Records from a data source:
■ ■ ■ ■

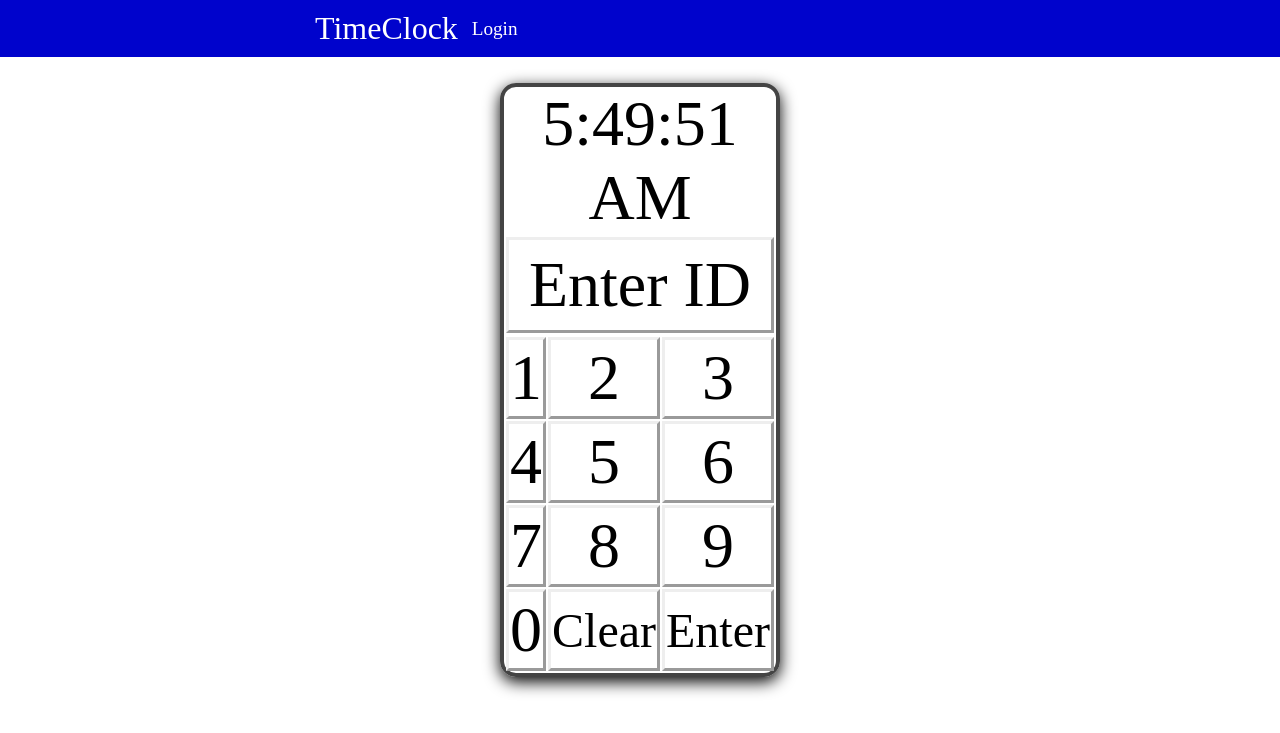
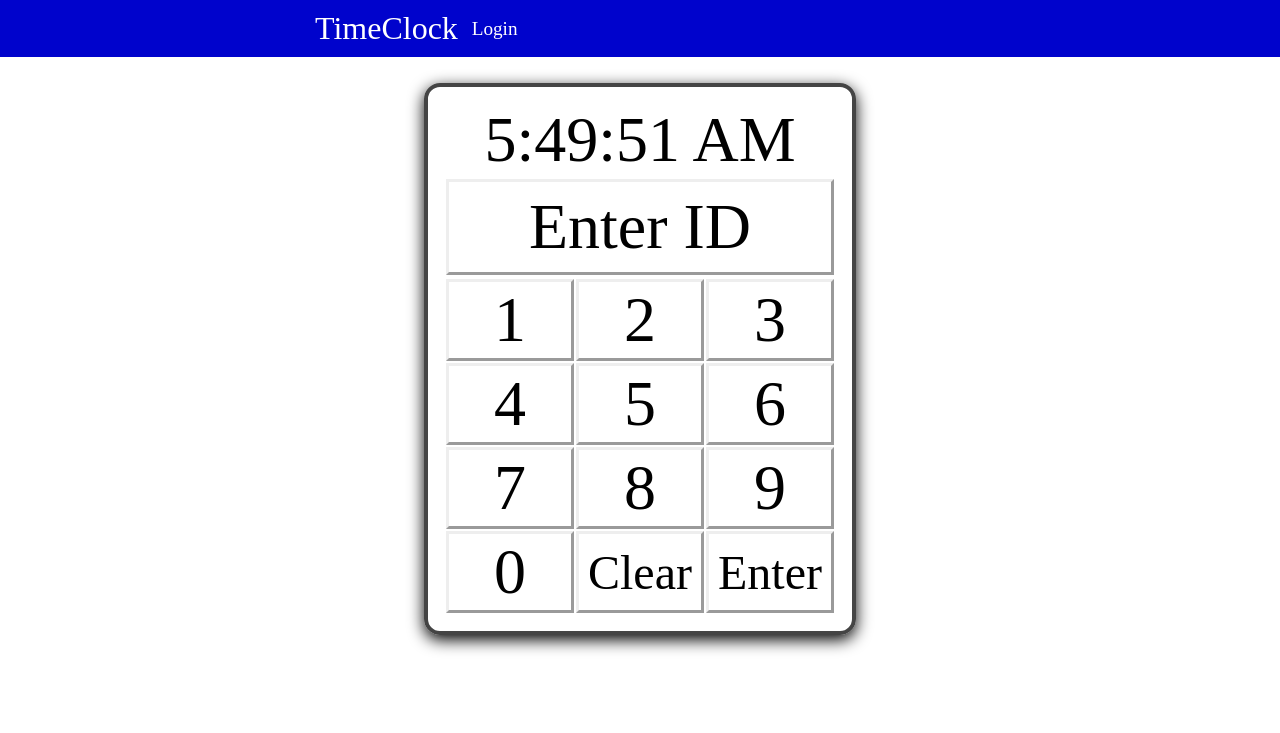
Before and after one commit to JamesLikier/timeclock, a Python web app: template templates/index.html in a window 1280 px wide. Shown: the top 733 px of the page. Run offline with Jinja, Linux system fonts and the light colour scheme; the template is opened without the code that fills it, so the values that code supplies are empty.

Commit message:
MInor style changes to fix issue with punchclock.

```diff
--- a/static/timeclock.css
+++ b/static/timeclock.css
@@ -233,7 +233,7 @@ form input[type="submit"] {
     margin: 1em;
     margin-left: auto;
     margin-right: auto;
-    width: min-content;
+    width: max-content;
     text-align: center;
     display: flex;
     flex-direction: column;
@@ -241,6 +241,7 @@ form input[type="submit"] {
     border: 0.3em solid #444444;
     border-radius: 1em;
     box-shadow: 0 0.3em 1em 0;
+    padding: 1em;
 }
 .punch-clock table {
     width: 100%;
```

■ ■ ■ ■

* **EXERCISE REQUIREMENTS**:
Copy out all lines above holding "with".

* **COMPLETED EXERCISE**:
Before and after one commit to JamesLikier/timeclock, a Python web app: template templates/index.html in a window 1280 px wide. Shown: the top 733 px of the page. Run offline with Jinja, Linux system fonts and the light colour scheme; the template is opened without the code that fills it, so the values that code supplies are empty.
MInor style changes to fix issue with punchclock.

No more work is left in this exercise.